Data excerpts
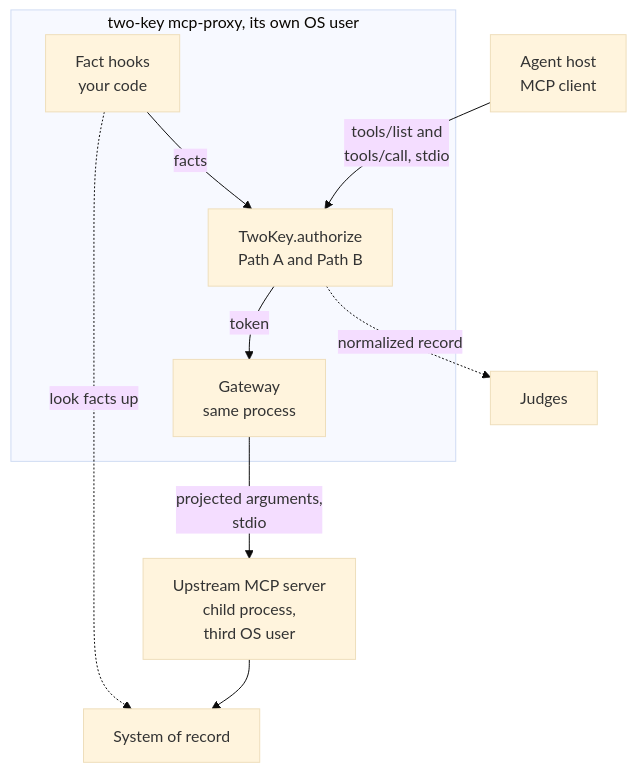
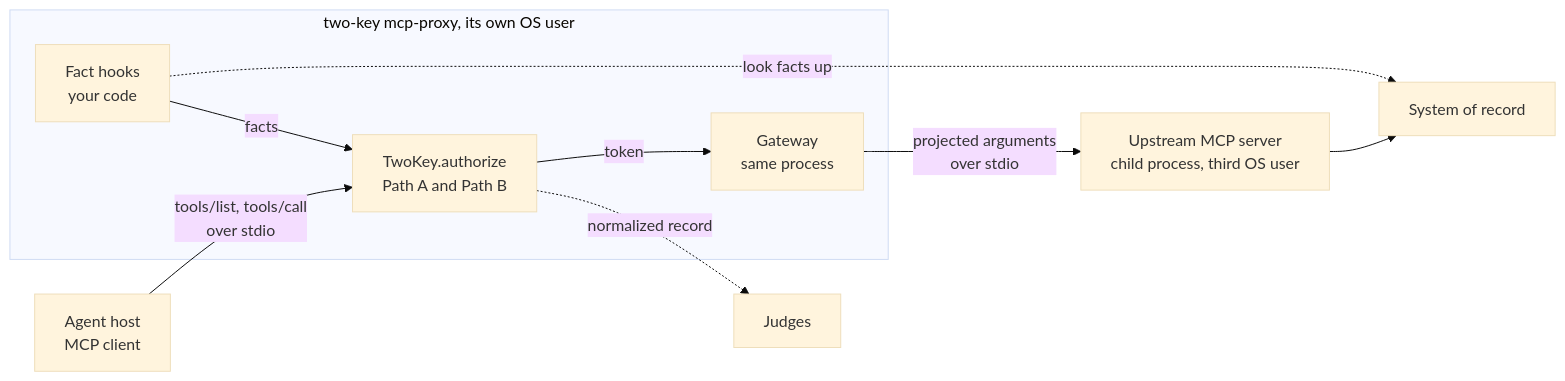
The first of 4 diagrams in README.md (Insomniac-VibeLabs/two-key), drawn with Mermaid (base theme) before and after one commit. The commit also changed other lines of this file and 6 other files, not shown here.

First line of the commit message:
Docs review: README from main, clearer diagram labels, config show described correctly

````diff
--- a/README.md
+++ b/README.md
@@ -136,12 +136,12 @@
 ```mermaid
-flowchart TD
-  host["Agent host<br/>MCP client"] -- "tools/list and<br/>tools/call, stdio" --> tk
+flowchart LR
+  host["Agent host<br/>MCP client"] -- "tools/list, tools/call<br/>over stdio" --> tk
   subgraph proxy["two-key mcp-proxy, its own OS user"]
-    hooks["Fact hooks<br/>your code"] -- "facts" --> tk["TwoKey.authorize<br/>Path A and Path B"]
-    tk -- "token" --> gw["Gateway<br/>same process"]
+    tk["TwoKey.authorize<br/>Path A and Path B"] -- "token" --> gw["Gateway<br/>same process"]
+    hooks["Fact hooks<br/>your code"] -- "facts" --> tk
   end
   tk -. "normalized record" .-> judges["Judges"]
-  gw -- "projected arguments,<br/>stdio" --> up["Upstream MCP server<br/>child process,<br/>third OS user"]
+  gw -- "projected arguments<br/>over stdio" --> up["Upstream MCP server<br/>child process, third OS user"]
   up --> sor["System of record"]
   hooks -. "look facts up" .-> sor
 ```
````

### PROBLEM REQUIREMENTS
Leave out every picture and copy the rest of the records exactly.

### EXERCISE OUTPUT
The first of 4 diagrams in README.md (Insomniac-VibeLabs/two-key), drawn with Mermaid (base theme) before and after one commit. The commit also changed other lines of this file and 6 other files, not shown here.

First line of the commit message:
Docs review: README from main, clearer diagram labels, config show described correctly

````diff
--- a/README.md
+++ b/README.md
@@ -136,12 +136,12 @@
 ```mermaid
-flowchart TD
-  host["Agent host<br/>MCP client"] -- "tools/list and<br/>tools/call, stdio" --> tk
+flowchart LR
+  host["Agent host<br/>MCP client"] -- "tools/list, tools/call<br/>over stdio" --> tk
   subgraph proxy["two-key mcp-proxy, its own OS user"]
-    hooks["Fact hooks<br/>your code"] -- "facts" --> tk["TwoKey.authorize<br/>Path A and Path B"]
-    tk -- "token" --> gw["Gateway<br/>same process"]
+    tk["TwoKey.authorize<br/>Path A and Path B"] -- "token" --> gw["Gateway<br/>same process"]
+    hooks["Fact hooks<br/>your code"] -- "facts" --> tk
   end
   tk -. "normalized record" .-> judges["Judges"]
-  gw -- "projected arguments,<br/>stdio" --> up["Upstream MCP server<br/>child process,<br/>third OS user"]
+  gw -- "projected arguments<br/>over stdio" --> up["Upstream MCP server<br/>child process, third OS user"]
   up --> sor["System of record"]
   hooks -. "look facts up" .-> sor
 ```
````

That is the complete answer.